But the tour operators are not the only enterprises accused of glorifying poverty in the slums. The informal settlements are bristling with NGOs some of which residents claim are being used as fronts to tap into donor money.
“Our slums are the worst places to live but they have probably the most expensive toilets in the world, not because they are the best but because on average, credit for each toilet built in Kibera is claimed by many NGOs. It’s possible to have as many as 10 organisations claiming to have built the same sub-standard toilet in Kibera, at a cost of millions of shillings,” says a member of the People’s Parliament, an interest group.
Slum tourism is no longer a preserve of backpackers in khaki shorts and colourful rubber flip-flops if the number of high profile individuals that frequents Kibera is anything to go by.
Almost every foreign dignitary visiting Kenya finds time to visit this famous slum.
From Ban Ki Moon, Magdalene Albright and Gordon Brown, to Kofi Annan and Chris Rock, the list reads like a roll call of world celebrities.
“What is this fascination with Kibera among people who do not know what real poverty means?” asked a Daily Nation
editorial. “More to the point, how do Kenyans themselves feel about this backhanded compliment as the custodians of backwardness, filth, misery and absolute deprivation?”
Although a joint UN-Habitat and government-funded upgrading project is going on with 100 families already moved into new units a few months ago, the drive to replace the entire slum with decent low-cost housing is a Herculean task due to the myriad forces at play.
For obvious reasons, slum landlords resist its improvement while the Nubian community claims communal rights over the land, having been settled there at the onset of British colonialism in Kenya.
South African townships – some have degenerated into slums – were established by the apartheid regime to house people of colour who could not be allowed to reside in the “white suburbs”. Located on the outskirts of major cities and housing huge populations, townships were hotbeds of resistance against the apartheid hence they have an important historical significance.

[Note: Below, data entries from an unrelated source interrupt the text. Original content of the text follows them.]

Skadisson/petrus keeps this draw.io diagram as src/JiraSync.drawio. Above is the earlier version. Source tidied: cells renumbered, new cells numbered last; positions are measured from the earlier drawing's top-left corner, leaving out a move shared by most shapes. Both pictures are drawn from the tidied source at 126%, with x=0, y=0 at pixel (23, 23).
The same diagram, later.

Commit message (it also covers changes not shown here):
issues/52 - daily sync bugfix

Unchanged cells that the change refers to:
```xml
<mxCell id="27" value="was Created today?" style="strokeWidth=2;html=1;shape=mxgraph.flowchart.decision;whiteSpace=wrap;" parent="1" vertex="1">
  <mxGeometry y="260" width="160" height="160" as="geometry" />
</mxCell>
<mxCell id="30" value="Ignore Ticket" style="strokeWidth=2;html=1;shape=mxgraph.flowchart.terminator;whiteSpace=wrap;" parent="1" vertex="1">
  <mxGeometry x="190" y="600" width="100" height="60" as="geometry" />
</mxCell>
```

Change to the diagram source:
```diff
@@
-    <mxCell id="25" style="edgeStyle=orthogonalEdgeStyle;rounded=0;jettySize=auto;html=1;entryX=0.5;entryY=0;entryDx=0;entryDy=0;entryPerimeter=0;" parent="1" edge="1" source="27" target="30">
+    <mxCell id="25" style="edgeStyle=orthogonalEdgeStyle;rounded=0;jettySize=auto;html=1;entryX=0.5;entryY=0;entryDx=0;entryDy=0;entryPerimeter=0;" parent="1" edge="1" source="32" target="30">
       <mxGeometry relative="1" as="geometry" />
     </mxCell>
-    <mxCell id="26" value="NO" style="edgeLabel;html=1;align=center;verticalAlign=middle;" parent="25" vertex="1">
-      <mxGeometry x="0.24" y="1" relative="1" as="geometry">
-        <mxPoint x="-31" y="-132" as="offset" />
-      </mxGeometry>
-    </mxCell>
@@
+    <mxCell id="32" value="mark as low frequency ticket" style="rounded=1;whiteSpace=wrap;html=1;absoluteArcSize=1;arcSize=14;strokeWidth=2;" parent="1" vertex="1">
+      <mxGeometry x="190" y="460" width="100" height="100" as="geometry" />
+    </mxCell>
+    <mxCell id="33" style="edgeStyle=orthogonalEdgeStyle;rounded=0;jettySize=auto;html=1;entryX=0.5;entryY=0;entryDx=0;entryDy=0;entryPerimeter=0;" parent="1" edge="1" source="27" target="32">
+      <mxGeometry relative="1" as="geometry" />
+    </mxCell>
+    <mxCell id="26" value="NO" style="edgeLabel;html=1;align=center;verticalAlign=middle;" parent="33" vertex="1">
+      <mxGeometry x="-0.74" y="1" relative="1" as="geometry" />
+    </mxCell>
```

With the majority of black urban South Africans still living in these ghettos 16 years after the end of apartheid, townships have developed their own culture.
There is a new influence on music, dance, dress and speech.
Unlike the slum trips in Nairobi, Mumbai or Rio where tourists hurriedly walk through the shanty town and leave before dusk, in South Africa’s township tours the visitors mingle with the residents on a more personal level.
Besides eating out and spending nights in special inns, there are other moments that make a township visit a uniquely emotional and sensory experience, like having drinks with locals in the shebeens (informal pubs) and seeking remedies from the sangoma (mystics) who sell muti or cure for every ailment.
Just outside Johannesburg and housing more than 3.5 million people is the Soweto Township. A conglomerate of 12 informal settlements, Soweto, is one of the most popular spots for tourists because of its anti-apartheid landmarks and authentic township ambience.
In this neighbourhood visitors can see the Hector Pieterson Memorial that commemorates the 1976 student uprising where more than 500 people were killed, and the Nelson Mandela Museum – the house where Madiba lived before his famous arrest.
Other major “squatter camps” are Khayelitsha, Crossroads, Gugulethu and Alexandra. Unlike Kibera and other slums in the world whose main attraction is poverty, South African townships have been hailed as cultural centres that tell the story of the struggle against the apartheid rule. However, due to poverty and unemployment crime is high the townships and tourists have to be escorted.
A word of caution though: A big part of Soweto doesn’t deserve the slum tag and is as well-appointed as Nairobi’s Buru
Buru middle-class neighbourhood.
Although poorism is inspired by the spirit of adventure and curiosity, scholars say that a slum experience prompts demands for social justice, motivates philanthropic tendencies and helps eliminate stereotypes.